We operate in a profession famed for its thirst for “networking”. It’s our way of building and extending contacts to feed the never ending need for listings, the right buyers and an ongoing stream of referrals. As economic conditions erode, many independent agents may find themselves pondering whether they’d be better positioned to weather the global downturn backed by a nationally franchised brand.
As real estate agents, we understand the value of networks. The decision to join a major network or not, for some agents, is simple. For others, it’s a decision fraught with difficulty. For all parties concerned, it’s certainly a decision not made lightly!
When properly structured and well run, major network brands can provide benefits for both parties. However, jumping under the branding umbrella is not an easy route to riches for franchisees, nor is it a panacea for a failing business. Considering the implications of the contractual commitments when joining a network, compared with the isolation of independence, agents need to take a sobering look at their skill set as well as their ambitions and realistically assess their prospect of success under both models.
Franchises and Cooperatives in Australia emerged in a significant way in the early 1970’s, mainly under the influence of US fast food systems. Since then, growth in franchising has been nothing short of remarkable, developing and expanding to include virtually every product and service business and becoming a highly significant and dynamic segment of the economy. Between 2006 and 2008, for instance, franchises grew 14.6 per cent in Australia and many of these systems are home grown.
But is joining a network the right choice for you?
There’s a fascinating love/hate relationship that some agents have with their network and mentality plays a crucial role in determining happiness, should you choose that path. While some agents are perfectly suited to the more corporate approach of major brands, for others, it’s perceived as being restrictive, or even stifling. Yet, the alternative of independence, while certainly offering greater entrepreneurial freedom, sometimes exceeds the abilities of even super-salespeople. As agents embarking on a new business quickly discover, there’s much more to success in business than just sales.
The case for
One of the primary benefits offered by networks is training. Even if you consider yourself a thoroughly experienced agent, how effective are your business management and leadership skills? You’ll possibly need as much support in this arena as your staff will in order to hone their sales, property management and administration skills. How will you lift the skills of your employees and what’s your long-term strategy?
Networks allow you to own your own business with the benefit of assistance from the franchisor. You gain from using their well established name and reputation (brand identity). Even better, you can eliminate a lot of setting up expenses as the franchisor has researched and developed not only a range of products and services but also has buying power. This allows you to bypass the years involved in establishing the awareness of a new brand by leveraging off franchisor advertising and promotional activities on a national scale.

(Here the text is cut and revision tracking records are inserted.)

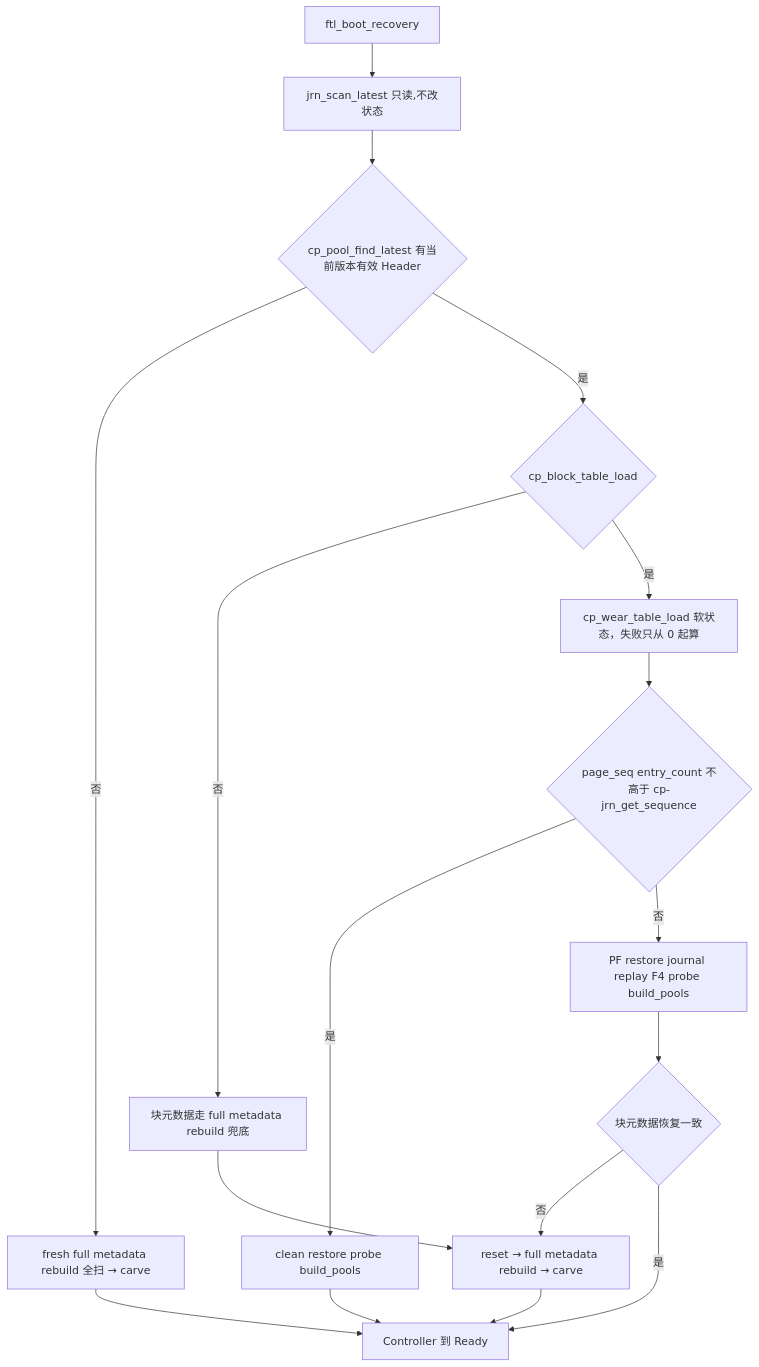
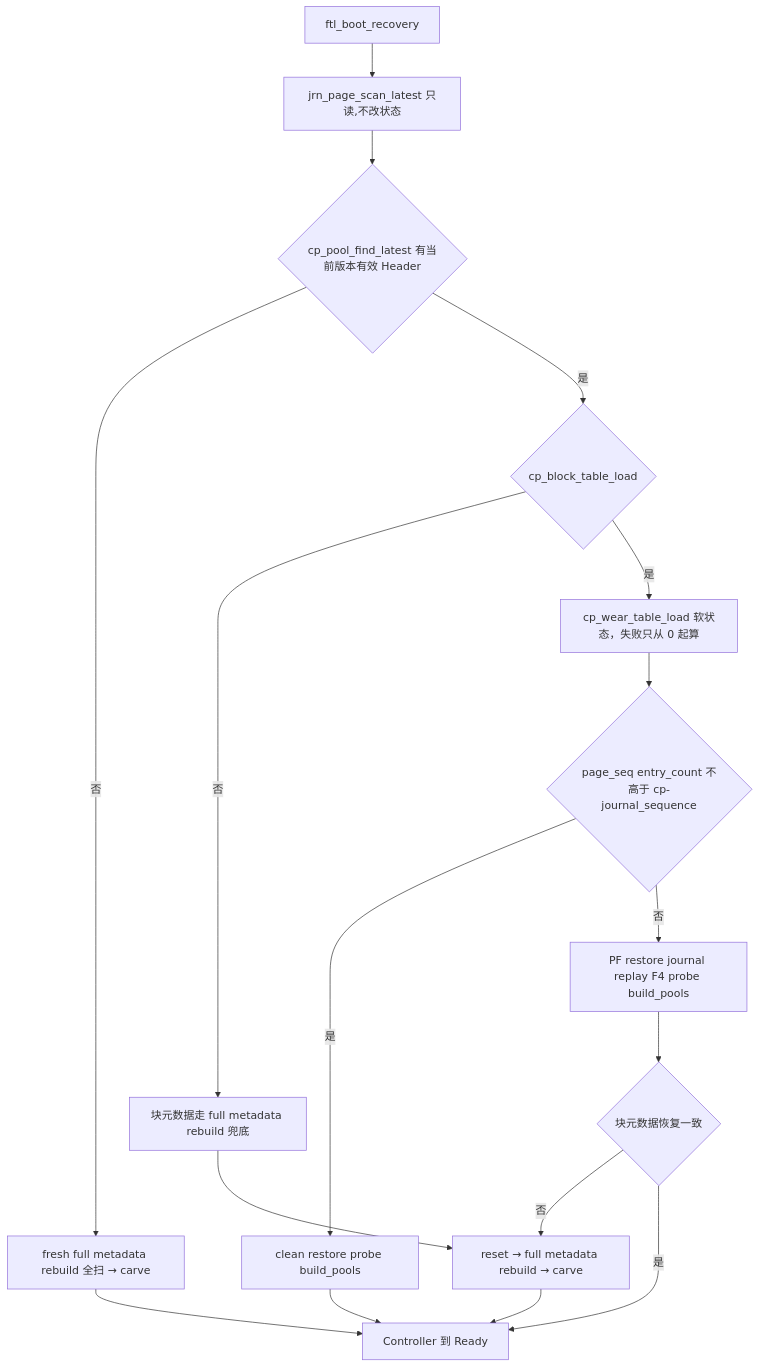
The sixth of 32 diagrams in docs/design/ftl_design.md (YzYMIAO/BASESSD), drawn with Mermaid before and after one commit. The commit also changed other lines of this file and 12 other files, not shown here.

First line of the commit message:
refactor(ftl): journal 函数命名与 bool 状态收口

````diff
--- a/docs/design/ftl_design.md
+++ b/docs/design/ftl_design.md
@@ -1156,19 +1156,19 @@
 ```mermaid
 flowchart TD
-    BOOT["ftl_boot_recovery"] --> LATEST["jrn_scan_latest 只读,不改状态"]
+    BOOT["ftl_boot_recovery"] --> LATEST["jrn_page_scan_latest 只读,不改状态"]
     LATEST --> FIND{"cp_pool_find_latest 有当前版本有效 Header"}
     FIND -- "否" --> FRESH["fresh full metadata rebuild 全扫 → carve"]
     FIND -- "是" --> LOAD{"cp_block_table_load"}
     LOAD -- "否" --> PFALL["块元数据走 full metadata rebuild 兜底"]
     LOAD -- "是" --> WEAR["cp_wear_table_load 软状态，失败只从 0 起算"]
-    WEAR --> JUDGE{"page_seq entry_count 不高于 cp-jrn_get_sequence"}
+    WEAR --> JUDGE{"page_seq entry_count 不高于 cp-journal_sequence"}
     JUDGE -- "是" --> CLEAN["clean restore probe build_pools"]
     JUDGE -- "否" --> PF["PF restore journal replay F4 probe build_pools"]
     PFALL --> FULL_SCAN["reset → full metadata rebuild → carve"]
     PF --> PFOk{"块元数据恢复一致"}
     PFOk -- "否" --> FULL_SCAN
     PFOk -- "是" --> READY["Controller 到 Ready"]
     CLEAN --> READY
     FRESH --> READY
     FULL_SCAN --> READY
 ```
````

The chief advantage that networks bring to estate agency principals is, without doubt, the ability to call upon the expertise of corporate staff, while remaining self employed. This can greatly reduce risk. Additionally, there’s a team of operational field staff readily available to assist with problems.
There are other battlegrounds where networks hold significant advantages for franchisees, namely, technology. Networks of any substance deploy significant resources to develop proprietary technologies to put their agents ahead of competitors. A quality website can cost $10,000, just to get you started, then maintenance and regular updates come at additional cost. However, not so if you belong to a network. Networks tend to either absorb you into their website system or offer independent websites at vastly reduced costs.
Search engine optimisation (SEO) is another field that simply cannot be ignored. It’s wonderful to have a website that offers a sublime customer experience but it’s not effective if it appears on page three of Google’s search results. It’s top ten or bust these days and tomorrow will bring even greater challenges. SEO has a significant impact on your bottom line. Without experts working on your behalf, you risk sinking into oblivion.